◆ **Exercise details**: The expected output is each line in the data below that includes the string "ipynb".

◆ **Provided material**:
§

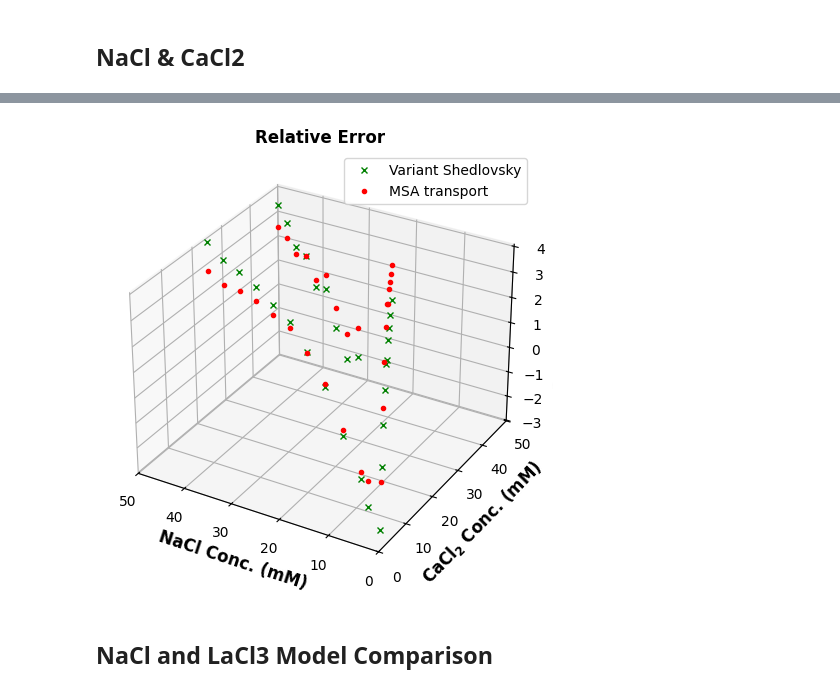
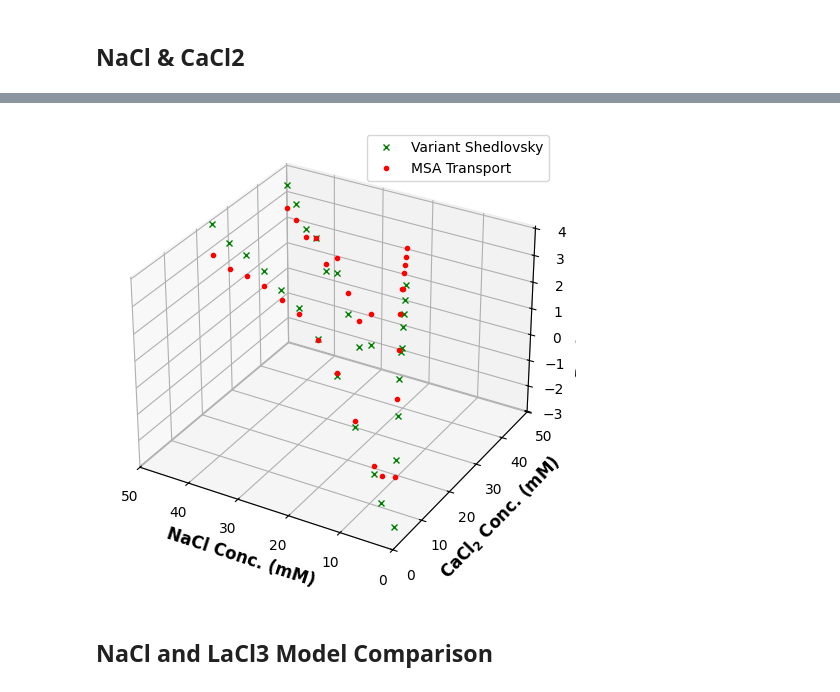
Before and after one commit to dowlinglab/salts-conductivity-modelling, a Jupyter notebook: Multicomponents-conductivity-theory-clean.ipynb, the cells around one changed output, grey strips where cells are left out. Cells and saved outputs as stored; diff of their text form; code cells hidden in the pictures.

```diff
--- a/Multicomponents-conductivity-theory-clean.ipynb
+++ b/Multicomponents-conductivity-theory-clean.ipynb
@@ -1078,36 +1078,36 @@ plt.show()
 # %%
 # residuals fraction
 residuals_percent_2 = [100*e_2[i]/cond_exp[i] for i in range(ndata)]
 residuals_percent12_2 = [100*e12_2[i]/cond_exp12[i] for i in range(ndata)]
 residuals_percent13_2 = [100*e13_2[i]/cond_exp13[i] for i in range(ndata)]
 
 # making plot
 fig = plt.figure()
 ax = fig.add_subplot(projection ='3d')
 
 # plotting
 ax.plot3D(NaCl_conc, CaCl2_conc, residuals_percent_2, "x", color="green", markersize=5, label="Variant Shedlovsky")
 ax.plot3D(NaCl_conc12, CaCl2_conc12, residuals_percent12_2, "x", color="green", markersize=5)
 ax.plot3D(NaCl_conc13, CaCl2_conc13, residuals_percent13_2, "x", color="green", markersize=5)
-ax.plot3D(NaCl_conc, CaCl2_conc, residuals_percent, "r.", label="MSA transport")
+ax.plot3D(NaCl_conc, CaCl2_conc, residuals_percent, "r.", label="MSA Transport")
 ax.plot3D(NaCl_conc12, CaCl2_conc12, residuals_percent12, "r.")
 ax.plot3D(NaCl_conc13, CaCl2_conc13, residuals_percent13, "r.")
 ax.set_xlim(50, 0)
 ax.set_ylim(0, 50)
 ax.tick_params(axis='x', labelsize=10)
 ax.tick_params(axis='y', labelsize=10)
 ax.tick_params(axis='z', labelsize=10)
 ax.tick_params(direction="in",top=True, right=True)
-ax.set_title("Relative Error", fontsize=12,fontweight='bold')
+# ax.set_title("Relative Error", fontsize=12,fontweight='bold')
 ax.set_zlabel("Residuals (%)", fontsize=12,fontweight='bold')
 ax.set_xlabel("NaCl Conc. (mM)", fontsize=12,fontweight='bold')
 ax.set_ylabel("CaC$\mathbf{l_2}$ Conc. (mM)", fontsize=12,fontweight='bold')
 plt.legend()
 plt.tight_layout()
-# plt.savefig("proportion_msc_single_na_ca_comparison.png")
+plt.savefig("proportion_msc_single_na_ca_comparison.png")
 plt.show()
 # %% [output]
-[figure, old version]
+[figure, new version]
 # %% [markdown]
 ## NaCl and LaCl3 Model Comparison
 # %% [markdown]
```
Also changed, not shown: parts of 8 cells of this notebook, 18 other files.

§

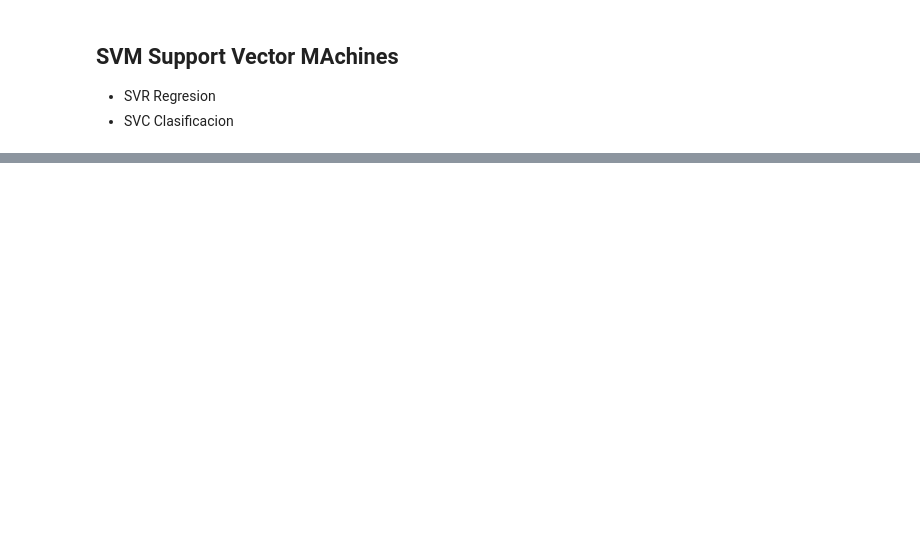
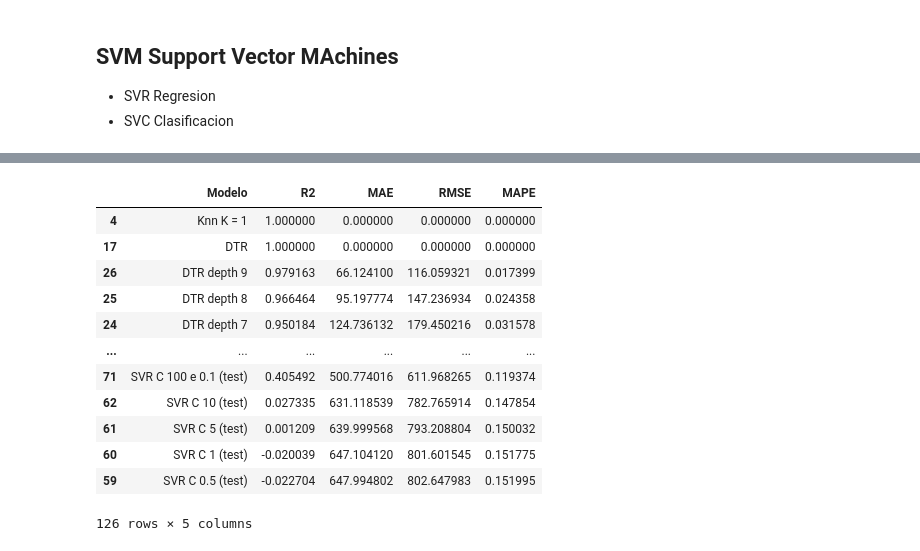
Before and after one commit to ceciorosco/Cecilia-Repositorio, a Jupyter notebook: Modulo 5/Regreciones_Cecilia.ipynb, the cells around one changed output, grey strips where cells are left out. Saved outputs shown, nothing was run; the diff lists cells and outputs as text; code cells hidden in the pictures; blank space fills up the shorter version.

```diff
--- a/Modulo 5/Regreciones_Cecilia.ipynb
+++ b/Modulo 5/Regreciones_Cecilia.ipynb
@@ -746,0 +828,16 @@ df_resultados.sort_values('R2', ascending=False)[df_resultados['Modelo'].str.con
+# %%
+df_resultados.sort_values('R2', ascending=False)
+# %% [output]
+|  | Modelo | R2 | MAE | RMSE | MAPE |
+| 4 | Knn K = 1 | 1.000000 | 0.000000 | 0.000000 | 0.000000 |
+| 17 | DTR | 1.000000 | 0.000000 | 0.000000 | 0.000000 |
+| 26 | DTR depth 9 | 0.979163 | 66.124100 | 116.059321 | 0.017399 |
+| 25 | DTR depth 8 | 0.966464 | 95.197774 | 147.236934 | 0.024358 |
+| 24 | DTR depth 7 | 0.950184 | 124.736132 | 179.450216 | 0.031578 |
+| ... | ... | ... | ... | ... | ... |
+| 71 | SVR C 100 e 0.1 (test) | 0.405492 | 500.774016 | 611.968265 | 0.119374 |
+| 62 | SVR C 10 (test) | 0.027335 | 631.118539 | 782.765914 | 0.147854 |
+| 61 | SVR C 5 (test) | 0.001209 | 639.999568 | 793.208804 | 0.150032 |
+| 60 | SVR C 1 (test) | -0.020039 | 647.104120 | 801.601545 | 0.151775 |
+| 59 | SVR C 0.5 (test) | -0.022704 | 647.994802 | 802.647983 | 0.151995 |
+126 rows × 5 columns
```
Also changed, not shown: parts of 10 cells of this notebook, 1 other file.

§

◆ **Solved exercise**:
Before and after one commit to dowlinglab/salts-conductivity-modelling, a Jupyter notebook: Multicomponents-conductivity-theory-clean.ipynb, the cells around one changed output, grey strips where cells are left out. Cells and saved outputs as stored; diff of their text form; code cells hidden in the pictures.
--- a/Multicomponents-conductivity-theory-clean.ipynb
+++ b/Multicomponents-conductivity-theory-clean.ipynb
Before and after one commit to ceciorosco/Cecilia-Repositorio, a Jupyter notebook: Modulo 5/Regreciones_Cecilia.ipynb, the cells around one changed output, grey strips where cells are left out. Saved outputs shown, nothing was run; the diff lists cells and outputs as text; code cells hidden in the pictures; blank space fills up the shorter version.
--- a/Modulo 5/Regreciones_Cecilia.ipynb
+++ b/Modulo 5/Regreciones_Cecilia.ipynb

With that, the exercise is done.